3 February 2016

Kamall: “It is hard to see how these are just British questions. These are matters that should benef

This morning the European Parliament debated the proposals of European Council President Donald Tusk for a new settlement for the UK in the EU.

This morning the European Parliament debated the proposals of European Council President Donald Tusk for a new settlement for the UK in the EU. Conservative MEP and leader of the European Conservatives and Reformists Group, Syed Kamall, said that the proposals by Tusk were a good place to start, but that the UK will only benefit by a full and frank referendum debate that ensures all sides are heard, and the ‘perception gap’ between Britain and many in the EU is closed.

He said:

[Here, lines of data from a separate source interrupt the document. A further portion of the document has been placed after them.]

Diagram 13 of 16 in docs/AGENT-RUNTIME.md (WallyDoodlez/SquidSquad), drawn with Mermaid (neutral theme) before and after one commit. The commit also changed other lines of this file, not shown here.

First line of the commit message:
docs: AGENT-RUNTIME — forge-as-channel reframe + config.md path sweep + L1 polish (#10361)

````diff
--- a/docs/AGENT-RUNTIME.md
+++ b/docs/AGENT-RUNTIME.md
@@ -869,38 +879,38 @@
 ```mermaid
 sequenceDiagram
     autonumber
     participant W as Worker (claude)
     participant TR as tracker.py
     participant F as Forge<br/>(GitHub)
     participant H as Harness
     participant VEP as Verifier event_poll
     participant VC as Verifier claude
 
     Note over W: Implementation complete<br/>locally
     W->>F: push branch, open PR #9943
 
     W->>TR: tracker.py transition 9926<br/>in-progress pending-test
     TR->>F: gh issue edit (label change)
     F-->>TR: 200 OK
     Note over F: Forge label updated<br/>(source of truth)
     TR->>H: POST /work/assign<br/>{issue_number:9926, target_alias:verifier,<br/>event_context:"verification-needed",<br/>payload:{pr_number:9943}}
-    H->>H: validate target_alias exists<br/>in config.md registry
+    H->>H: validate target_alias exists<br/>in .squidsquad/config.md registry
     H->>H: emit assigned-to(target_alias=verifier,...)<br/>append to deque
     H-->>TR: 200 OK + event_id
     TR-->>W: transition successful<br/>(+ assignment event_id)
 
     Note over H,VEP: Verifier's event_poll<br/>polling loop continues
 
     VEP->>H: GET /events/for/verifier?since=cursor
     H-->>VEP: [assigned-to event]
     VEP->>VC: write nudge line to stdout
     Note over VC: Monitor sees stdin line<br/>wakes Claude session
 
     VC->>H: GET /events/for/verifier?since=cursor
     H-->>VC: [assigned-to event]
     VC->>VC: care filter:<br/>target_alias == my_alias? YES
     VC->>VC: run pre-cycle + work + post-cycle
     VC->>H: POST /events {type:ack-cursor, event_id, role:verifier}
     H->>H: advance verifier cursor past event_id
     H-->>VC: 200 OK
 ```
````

“When I first became a MEP in 2005, it was around the time the French and Dutch voted no in their referenda on the European Constitution.

“As we considered the implications of those “No” votes here in the European Parliament, I was shocked by the number of MEPs who simply wanted to ignore the results and push on with further European integration.

“But perhaps the most shocking moment for me was when the then leader of the EPP stood up and said, “Nothing must be allowed to get in the way of the European Project. Nothing must be allowed to get in the way of political integration. Nothing must be allowed to get in the way of economic integration.

“As a British MEP, this belief in the European Project – where the eventual goal was to build a United States of Europe or a Federal Republic of Europe – was news to me.

“There and then, I realised that there was a massive gap in perception between many in EU institutions who believe in the European Project and the people of Britain, many of whom tell me that they believed they voted to stay in a Common Market.

“Reading more about the history of the EU, I realised that the political dimension of the EU had been played down by politicians of all parties in the UK for the last 40 years. And it is still being played down.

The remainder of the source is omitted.